When President Kagame first launched attacks on his Tanzanian counterpart, Kikwete, they were largely easy to ignore. Indeed, President Kikwete did just that. Part of the reason was that the attacks were brazenly below the belt and turned into a well coordinated, full-blown, character assassination campaign. Kigali claimed to have done a background check on Kikwete in which they "discovered" his genocidal roots. The fiction-rich defamation plot went this way: Kikwete is a Burundian Hutu who is married into Habyarimana's family. On his part, Kikwete remained hushed.
Characteristic of Kigali (there isn't much for the war-mongers to do since the M23 defeat), the war on Kikwete's reputation didn't stop. Instead, it worsened: the claims were amplified by government-owned sites and a Twitter hashtag "#KikweteforFDLR" was enlisted to back this effort. Still, Kikwete kept silent.
However, it was the allegation that Kikwete had welcomed Rwanda's "enemies", into Tanzania's State House, which splattered the vomit close to his face. The provocation had reached home and Kikwete couldn't keep quiet anymore.
So the Tanzanian embassy in Kigali issued a statement, which denounced the "dangerous lies" fabricated by sources close to the Rwandan government. It was a strong statement in which Kikwete offered his convincing alibi: he was attending the World Economic Forum in Davos at the time the alleged meetings took place.
The truth is that Kikwete never met with any high officials of the FDLR or the RNC for that matter. There was never a meeting between the Rwandan opposition convened by the Tanzanian State House. My sources have confirmed that it is true that Twagiramungu traveled to Tanzania, but this was not by invitation of the state. Twagiramungu holds a Belgian passport, is not a fugitive and has every right to travel to Tanzania.
Will the attacks on Kikwete now stop? I am highly doubtful. Readers have to remember that the genesis of these attacks are in an Addis Ababa meeting last year where Kikwete suggested that Kagame holds talks with his armed opposition to resolve the problems in the East of DRC. While this suggestion fell on deaf years, it ignited the ongoing character assassination campaign directed from Rwanda's State House.
The moral of the story is that Kagame is a tough nut to crack. A seemingly larger than life dictator, he is not one to admit weakness. To negotiate with his enemies would suggest so. This is a no-go zone for him and his supporters. And, as he said last year, "he will wait for the right moment and hit Kikwete hard."
In case you haven't noticed, he has already started to strike hard. Just two days ago, the Tanzanian opposition party, CHADEMA, seemed to bandwagon with him. This is dangerous. Tanzanians tear each other down, while Kagame folds his arms and gets the last laugh.

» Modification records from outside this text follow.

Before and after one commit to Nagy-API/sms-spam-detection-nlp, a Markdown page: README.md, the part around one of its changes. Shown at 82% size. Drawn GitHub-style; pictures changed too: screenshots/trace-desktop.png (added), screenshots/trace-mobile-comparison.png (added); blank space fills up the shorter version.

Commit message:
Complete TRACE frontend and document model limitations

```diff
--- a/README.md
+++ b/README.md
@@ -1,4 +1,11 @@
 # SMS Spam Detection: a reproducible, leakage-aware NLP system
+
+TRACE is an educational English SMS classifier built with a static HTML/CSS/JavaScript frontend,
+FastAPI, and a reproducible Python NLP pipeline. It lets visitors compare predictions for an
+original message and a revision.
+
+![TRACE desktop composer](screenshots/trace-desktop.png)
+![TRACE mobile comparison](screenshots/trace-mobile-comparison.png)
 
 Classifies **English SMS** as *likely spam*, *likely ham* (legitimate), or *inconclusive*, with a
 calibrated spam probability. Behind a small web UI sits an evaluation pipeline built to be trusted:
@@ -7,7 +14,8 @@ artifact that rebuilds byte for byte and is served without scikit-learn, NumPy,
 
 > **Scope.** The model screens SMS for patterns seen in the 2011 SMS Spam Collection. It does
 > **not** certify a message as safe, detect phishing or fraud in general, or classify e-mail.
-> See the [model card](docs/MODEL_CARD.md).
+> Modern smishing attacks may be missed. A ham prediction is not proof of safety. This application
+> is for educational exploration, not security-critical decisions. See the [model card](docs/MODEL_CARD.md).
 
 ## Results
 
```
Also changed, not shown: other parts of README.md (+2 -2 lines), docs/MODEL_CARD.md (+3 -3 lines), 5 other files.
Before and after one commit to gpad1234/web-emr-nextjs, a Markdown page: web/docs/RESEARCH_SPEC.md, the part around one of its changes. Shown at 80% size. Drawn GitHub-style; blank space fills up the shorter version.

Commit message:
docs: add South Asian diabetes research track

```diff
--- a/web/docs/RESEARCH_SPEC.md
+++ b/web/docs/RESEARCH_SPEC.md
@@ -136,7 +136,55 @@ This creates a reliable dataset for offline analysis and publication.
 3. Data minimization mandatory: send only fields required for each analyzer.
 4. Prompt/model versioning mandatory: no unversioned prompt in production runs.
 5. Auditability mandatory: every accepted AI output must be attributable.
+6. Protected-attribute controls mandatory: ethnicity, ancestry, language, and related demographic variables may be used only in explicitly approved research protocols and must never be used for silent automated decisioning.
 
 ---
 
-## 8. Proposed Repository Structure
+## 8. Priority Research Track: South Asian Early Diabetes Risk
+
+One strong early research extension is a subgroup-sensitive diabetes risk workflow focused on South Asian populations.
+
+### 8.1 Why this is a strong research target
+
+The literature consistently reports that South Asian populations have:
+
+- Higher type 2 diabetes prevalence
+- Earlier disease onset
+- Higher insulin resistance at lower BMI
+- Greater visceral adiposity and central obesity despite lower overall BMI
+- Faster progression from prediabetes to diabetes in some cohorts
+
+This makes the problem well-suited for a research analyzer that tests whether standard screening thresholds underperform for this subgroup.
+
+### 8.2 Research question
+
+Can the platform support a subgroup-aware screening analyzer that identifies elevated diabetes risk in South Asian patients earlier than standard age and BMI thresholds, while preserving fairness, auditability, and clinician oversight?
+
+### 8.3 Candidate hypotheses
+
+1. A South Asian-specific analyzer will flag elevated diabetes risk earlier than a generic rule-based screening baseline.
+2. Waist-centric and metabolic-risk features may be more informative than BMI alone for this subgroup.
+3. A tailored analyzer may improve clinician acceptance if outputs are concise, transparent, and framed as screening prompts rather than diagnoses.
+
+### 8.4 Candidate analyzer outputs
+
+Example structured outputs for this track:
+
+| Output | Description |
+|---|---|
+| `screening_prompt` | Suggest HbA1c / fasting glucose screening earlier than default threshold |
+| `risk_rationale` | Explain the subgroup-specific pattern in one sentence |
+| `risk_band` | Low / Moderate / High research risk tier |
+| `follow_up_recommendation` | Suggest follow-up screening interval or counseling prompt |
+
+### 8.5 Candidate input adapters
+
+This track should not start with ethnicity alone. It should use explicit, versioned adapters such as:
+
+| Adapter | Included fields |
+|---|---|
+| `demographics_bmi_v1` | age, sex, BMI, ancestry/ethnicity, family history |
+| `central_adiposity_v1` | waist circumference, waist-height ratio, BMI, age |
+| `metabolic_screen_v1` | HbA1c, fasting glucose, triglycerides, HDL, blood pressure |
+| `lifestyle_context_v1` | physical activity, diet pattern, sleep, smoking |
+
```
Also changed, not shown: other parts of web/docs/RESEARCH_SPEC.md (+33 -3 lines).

The bottom line in all these leaves a difficult dilemma. This is the dilemma that no one wants to discuss in this hullabaloo over Eastern Congo. If we know that Kagame won't agree to negotiate with his armed opposition, what solution is there for the Eastern DRC conflict? This is important because repeated armed offensives against the FDLR have failed to produce its permanent defeat. Just like the M23, it is not difficult to see that a military solution will not work.
Already, Kabila is talking with M23 and making concessions with them. This of course will be useless unless a solution for the FDLR is found. And as long as the FDLR pretext lingers, Kagame will sooner or later find a way to sneak back into the DRC's forests. Indeed, while a solution for M23 is feasible (in large part due to Kabila's flexibility), a solution for the FDLR remains unthinkable and shrouded in mystery.